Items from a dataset
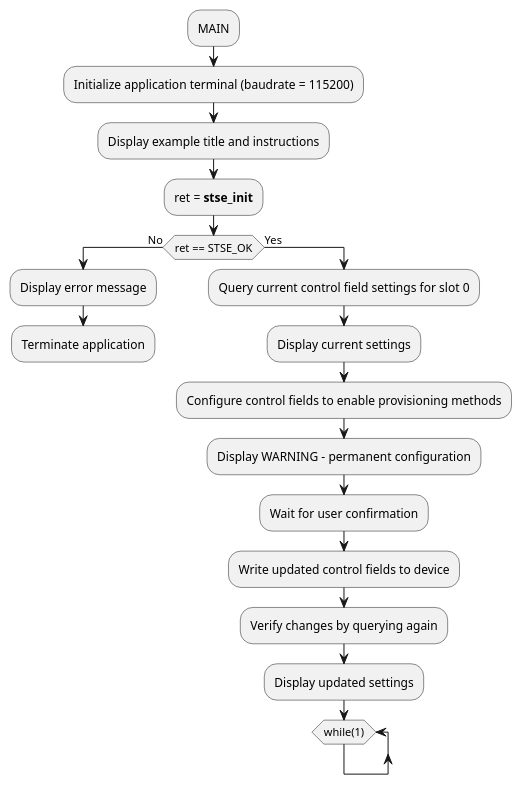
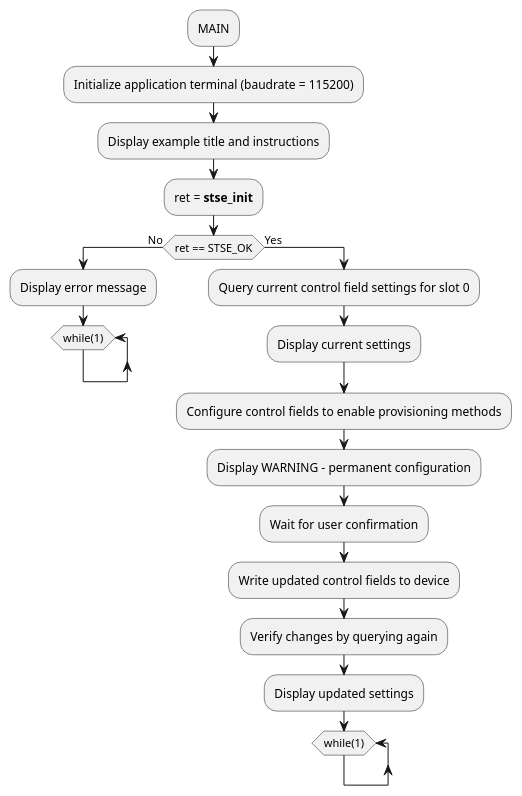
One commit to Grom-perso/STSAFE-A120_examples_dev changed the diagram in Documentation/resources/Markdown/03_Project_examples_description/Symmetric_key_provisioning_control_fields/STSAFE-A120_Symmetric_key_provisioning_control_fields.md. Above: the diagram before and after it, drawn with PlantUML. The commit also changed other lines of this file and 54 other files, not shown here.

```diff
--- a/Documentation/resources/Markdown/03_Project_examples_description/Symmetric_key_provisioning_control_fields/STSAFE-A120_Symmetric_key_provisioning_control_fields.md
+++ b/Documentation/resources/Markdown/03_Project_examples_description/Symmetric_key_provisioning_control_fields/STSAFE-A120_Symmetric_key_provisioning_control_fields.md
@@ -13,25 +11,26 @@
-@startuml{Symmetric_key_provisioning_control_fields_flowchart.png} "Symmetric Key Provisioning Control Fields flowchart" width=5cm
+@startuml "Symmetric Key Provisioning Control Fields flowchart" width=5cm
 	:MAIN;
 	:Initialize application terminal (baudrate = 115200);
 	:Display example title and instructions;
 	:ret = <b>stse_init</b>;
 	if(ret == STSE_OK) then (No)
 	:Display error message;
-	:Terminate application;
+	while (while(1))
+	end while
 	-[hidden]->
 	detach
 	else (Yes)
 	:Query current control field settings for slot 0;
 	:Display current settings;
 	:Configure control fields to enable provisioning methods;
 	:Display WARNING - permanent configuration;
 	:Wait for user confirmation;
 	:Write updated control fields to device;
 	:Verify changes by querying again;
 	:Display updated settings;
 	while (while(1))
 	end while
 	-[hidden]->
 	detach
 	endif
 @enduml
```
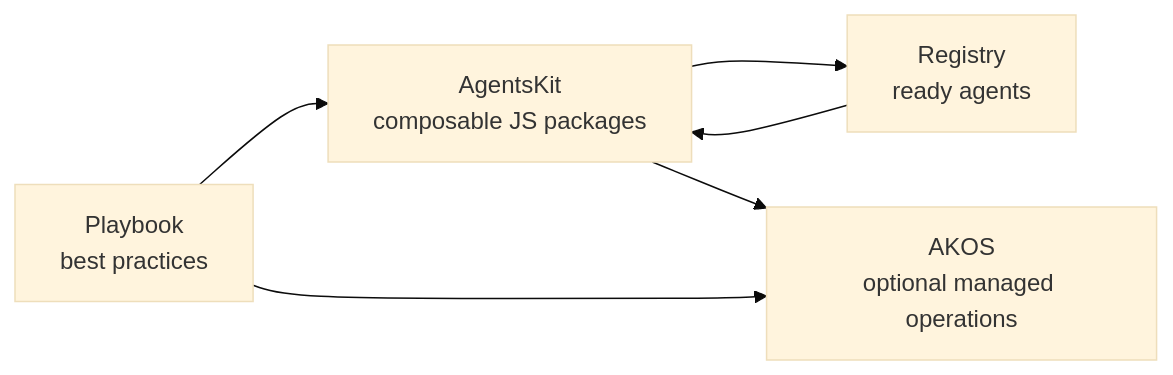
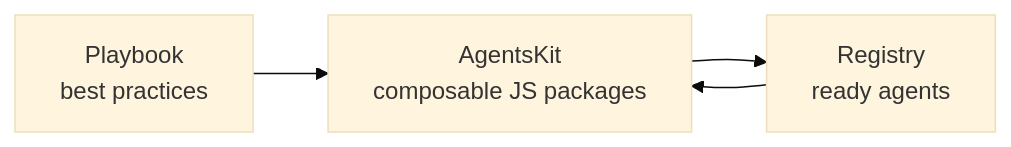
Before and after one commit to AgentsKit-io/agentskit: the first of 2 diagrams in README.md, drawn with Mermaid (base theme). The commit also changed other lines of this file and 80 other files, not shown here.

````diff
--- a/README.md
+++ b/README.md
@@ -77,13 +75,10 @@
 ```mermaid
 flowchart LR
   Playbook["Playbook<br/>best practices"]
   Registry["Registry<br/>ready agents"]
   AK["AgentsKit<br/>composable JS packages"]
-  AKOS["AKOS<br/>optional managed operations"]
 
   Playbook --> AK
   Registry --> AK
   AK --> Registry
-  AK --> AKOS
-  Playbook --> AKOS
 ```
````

==

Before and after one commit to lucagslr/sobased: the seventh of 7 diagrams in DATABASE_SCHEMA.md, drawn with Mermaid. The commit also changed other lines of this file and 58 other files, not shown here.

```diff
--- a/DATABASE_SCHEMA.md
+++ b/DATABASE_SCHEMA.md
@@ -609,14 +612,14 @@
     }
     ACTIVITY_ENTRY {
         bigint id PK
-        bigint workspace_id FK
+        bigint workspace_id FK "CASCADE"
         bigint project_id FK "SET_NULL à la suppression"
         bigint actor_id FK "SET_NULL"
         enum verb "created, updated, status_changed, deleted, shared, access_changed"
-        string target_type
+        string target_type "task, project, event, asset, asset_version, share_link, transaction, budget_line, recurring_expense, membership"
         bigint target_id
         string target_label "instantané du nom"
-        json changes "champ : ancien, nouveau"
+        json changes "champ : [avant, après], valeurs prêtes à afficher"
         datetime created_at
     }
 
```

--

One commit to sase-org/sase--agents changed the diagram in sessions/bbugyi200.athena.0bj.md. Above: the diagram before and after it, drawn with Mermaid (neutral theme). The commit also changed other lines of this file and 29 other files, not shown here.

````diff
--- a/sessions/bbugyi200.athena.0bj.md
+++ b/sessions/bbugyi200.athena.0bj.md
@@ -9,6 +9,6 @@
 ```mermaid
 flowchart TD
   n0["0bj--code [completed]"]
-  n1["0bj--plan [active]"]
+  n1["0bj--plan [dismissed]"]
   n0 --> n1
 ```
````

Exercise directions: Search the lines above for the string "json", then show every one that has it.

Reply to the exercise:
-        json changes "champ : ancien, nouveau"
+        json changes "champ : [avant, après], valeurs prêtes à afficher"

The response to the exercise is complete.